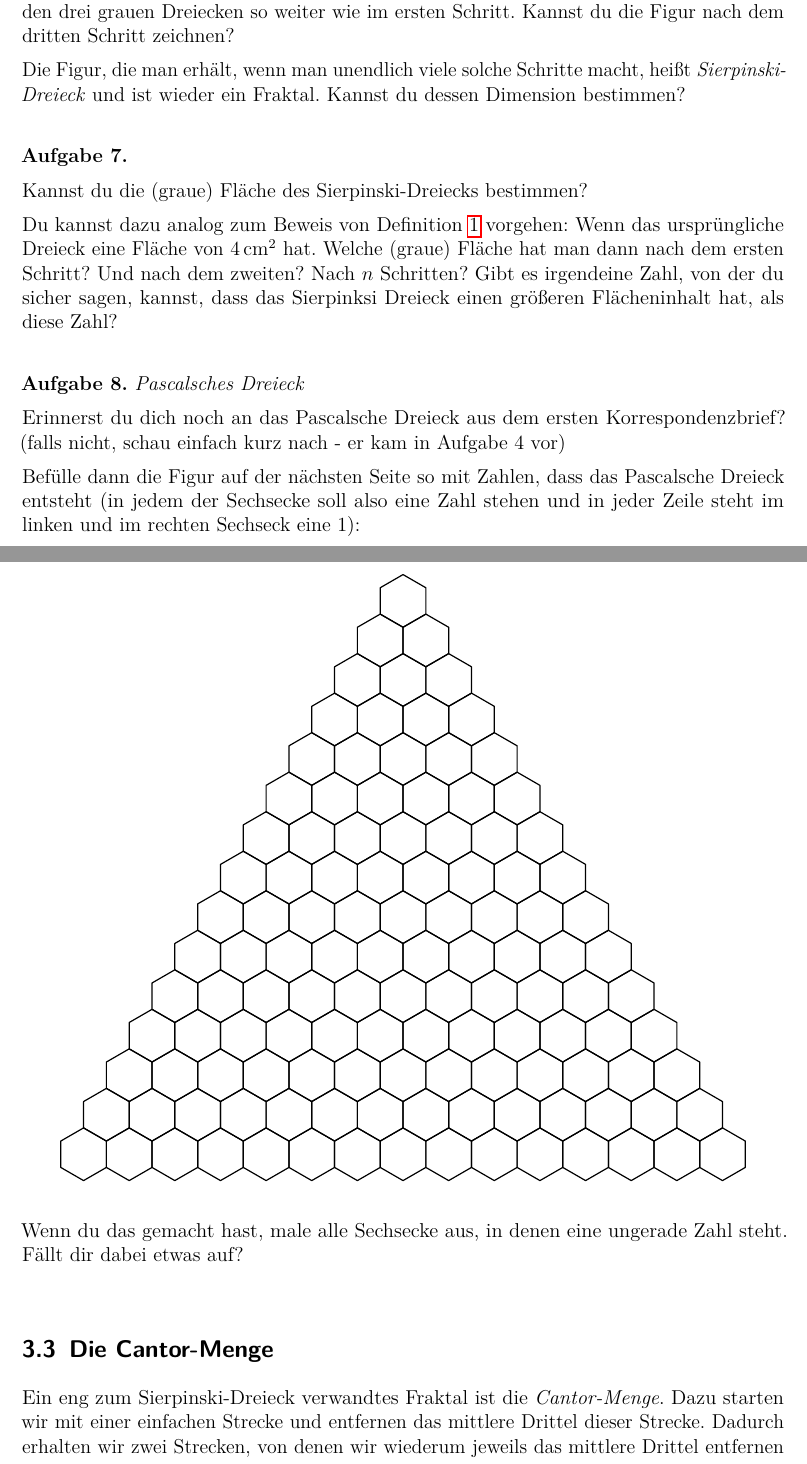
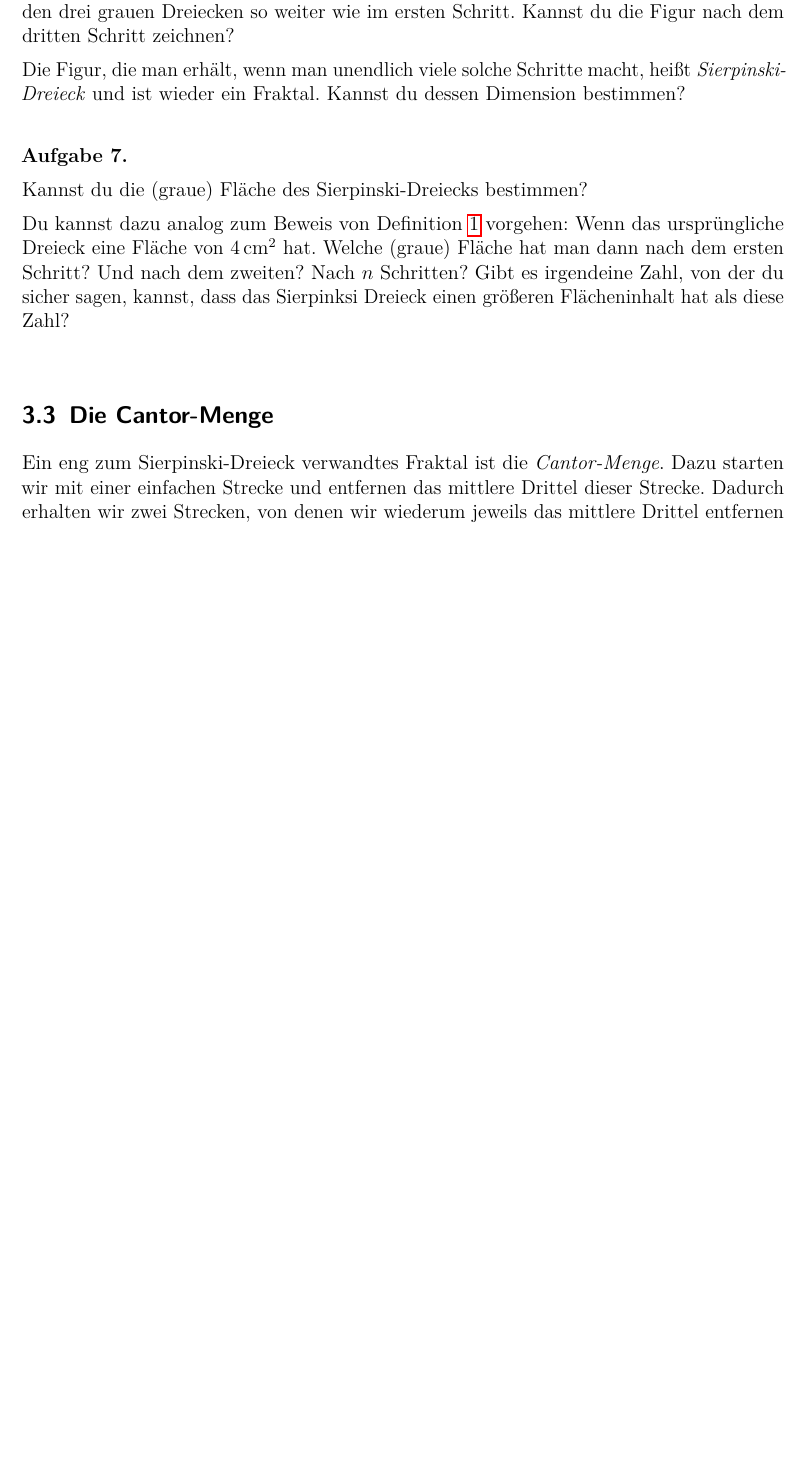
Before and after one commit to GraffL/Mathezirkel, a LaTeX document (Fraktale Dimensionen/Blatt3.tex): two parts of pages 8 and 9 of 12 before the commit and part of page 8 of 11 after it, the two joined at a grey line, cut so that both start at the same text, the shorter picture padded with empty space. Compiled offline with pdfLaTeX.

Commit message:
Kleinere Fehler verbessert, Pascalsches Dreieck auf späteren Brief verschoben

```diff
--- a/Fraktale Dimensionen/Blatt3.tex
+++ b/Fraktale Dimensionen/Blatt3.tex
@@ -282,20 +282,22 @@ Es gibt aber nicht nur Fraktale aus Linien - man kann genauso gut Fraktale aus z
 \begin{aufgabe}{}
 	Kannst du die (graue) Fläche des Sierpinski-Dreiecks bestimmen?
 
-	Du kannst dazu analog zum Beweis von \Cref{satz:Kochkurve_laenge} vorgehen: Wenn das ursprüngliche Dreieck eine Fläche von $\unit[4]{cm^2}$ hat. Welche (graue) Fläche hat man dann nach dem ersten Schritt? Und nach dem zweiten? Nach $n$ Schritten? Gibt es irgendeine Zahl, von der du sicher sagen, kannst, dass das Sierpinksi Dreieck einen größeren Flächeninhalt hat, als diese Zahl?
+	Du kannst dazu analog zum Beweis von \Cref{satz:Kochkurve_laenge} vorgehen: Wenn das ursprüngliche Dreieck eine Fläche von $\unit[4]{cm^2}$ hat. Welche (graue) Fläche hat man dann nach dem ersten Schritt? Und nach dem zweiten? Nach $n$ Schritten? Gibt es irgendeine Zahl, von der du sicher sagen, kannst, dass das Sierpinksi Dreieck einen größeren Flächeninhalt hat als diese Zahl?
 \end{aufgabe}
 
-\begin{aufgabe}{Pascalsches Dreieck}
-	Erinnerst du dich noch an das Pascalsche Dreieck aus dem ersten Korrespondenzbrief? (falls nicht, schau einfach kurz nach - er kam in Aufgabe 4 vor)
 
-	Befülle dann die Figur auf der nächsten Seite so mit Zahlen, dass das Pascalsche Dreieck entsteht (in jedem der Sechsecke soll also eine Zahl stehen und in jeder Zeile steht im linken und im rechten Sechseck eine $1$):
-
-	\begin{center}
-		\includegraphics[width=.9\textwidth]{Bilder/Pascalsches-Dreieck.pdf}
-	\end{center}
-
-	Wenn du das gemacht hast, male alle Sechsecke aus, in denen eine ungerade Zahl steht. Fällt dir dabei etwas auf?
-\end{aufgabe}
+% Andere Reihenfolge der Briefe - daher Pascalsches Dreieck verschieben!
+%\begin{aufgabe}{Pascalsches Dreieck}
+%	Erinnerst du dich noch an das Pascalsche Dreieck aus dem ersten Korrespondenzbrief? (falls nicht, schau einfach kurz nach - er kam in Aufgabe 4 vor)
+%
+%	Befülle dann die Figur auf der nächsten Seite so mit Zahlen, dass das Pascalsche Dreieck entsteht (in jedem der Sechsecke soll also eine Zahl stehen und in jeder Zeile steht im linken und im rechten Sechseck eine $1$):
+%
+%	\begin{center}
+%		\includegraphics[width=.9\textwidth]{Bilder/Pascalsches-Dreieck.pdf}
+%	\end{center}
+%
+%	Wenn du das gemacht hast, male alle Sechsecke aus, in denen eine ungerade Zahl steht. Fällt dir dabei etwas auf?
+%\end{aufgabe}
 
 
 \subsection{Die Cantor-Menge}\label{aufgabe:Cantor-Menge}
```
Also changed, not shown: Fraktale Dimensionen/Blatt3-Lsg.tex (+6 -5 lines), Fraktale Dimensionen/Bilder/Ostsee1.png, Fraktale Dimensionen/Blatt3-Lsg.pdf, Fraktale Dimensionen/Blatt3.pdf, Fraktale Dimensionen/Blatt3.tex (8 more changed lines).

WHAT THE TASK REQUIRES – A complete answer lists every line of the listing above that holds the word "Pascalsches".

RESPONSE –
Kleinere Fehler verbessert, Pascalsches Dreieck auf späteren Brief verschoben
-\begin{aufgabe}{Pascalsches Dreieck}
-		\includegraphics[width=.9\textwidth]{Bilder/Pascalsches-Dreieck.pdf}
+% Andere Reihenfolge der Briefe - daher Pascalsches Dreieck verschieben!
+%\begin{aufgabe}{Pascalsches Dreieck}
+%		\includegraphics[width=.9\textwidth]{Bilder/Pascalsches-Dreieck.pdf}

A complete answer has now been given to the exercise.